Stored data entries>

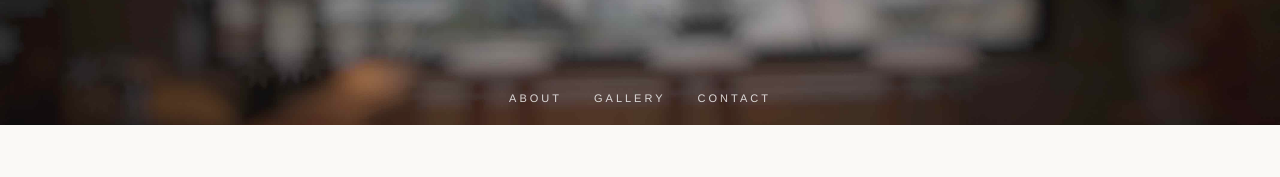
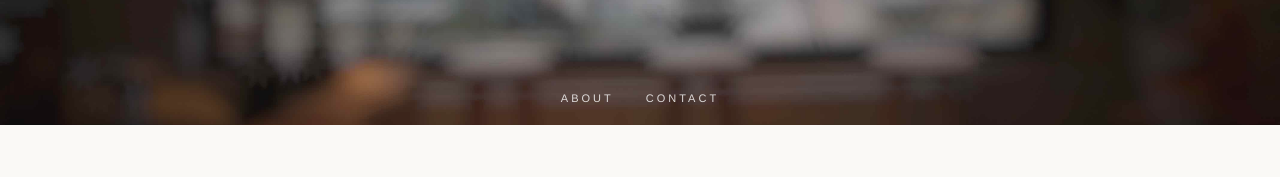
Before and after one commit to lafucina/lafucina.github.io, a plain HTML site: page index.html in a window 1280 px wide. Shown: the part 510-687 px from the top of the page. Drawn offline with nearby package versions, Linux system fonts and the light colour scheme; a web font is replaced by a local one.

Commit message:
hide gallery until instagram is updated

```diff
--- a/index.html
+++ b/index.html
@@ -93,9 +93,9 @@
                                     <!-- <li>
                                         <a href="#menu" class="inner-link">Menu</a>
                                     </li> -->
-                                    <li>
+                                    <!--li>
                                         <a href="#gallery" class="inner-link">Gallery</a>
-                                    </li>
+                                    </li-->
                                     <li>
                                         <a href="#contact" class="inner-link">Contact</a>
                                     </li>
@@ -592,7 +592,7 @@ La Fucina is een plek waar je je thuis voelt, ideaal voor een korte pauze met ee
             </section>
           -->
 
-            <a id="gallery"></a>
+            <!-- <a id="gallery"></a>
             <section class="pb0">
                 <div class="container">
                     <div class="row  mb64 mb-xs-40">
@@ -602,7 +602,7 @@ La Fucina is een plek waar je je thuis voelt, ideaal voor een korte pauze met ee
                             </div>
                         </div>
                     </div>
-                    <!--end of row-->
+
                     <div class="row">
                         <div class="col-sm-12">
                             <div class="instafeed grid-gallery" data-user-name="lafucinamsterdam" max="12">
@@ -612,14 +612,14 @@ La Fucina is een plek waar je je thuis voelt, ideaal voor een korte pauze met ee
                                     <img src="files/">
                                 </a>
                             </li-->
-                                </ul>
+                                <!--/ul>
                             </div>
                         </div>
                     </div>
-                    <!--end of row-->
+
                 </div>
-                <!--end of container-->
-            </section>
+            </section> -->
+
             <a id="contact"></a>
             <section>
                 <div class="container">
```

Problem to work on>
Your answer must be the records above, word for word, with no pictures.

Response box>
Before and after one commit to lafucina/lafucina.github.io, a plain HTML site: page index.html in a window 1280 px wide. Shown: the part 510-687 px from the top of the page. Drawn offline with nearby package versions, Linux system fonts and the light colour scheme; a web font is replaced by a local one.

Commit message:
hide gallery until instagram is updated

```diff
--- a/index.html
+++ b/index.html
@@ -93,9 +93,9 @@
                                     <!-- <li>
                                         <a href="#menu" class="inner-link">Menu</a>
                                     </li> -->
-                                    <li>
+                                    <!--li>
                                         <a href="#gallery" class="inner-link">Gallery</a>
-                                    </li>
+                                    </li-->
                                     <li>
                                         <a href="#contact" class="inner-link">Contact</a>
                                     </li>
@@ -592,7 +592,7 @@ La Fucina is een plek waar je je thuis voelt, ideaal voor een korte pauze met ee
             </section>
           -->
 
-            <a id="gallery"></a>
+            <!-- <a id="gallery"></a>
             <section class="pb0">
                 <div class="container">
                     <div class="row  mb64 mb-xs-40">
@@ -602,7 +602,7 @@ La Fucina is een plek waar je je thuis voelt, ideaal voor een korte pauze met ee
                             </div>
                         </div>
                     </div>
-                    <!--end of row-->
+
                     <div class="row">
                         <div class="col-sm-12">
                             <div class="instafeed grid-gallery" data-user-name="lafucinamsterdam" max="12">
@@ -612,14 +612,14 @@ La Fucina is een plek waar je je thuis voelt, ideaal voor een korte pauze met ee
                                     <img src="files/">
                                 </a>
                             </li-->
-                                </ul>
+                                <!--/ul>
                             </div>
                         </div>
                     </div>
-                    <!--end of row-->
+
                 </div>
-                <!--end of container-->
-            </section>
+            </section> -->
+
             <a id="contact"></a>
             <section>
                 <div class="container">
```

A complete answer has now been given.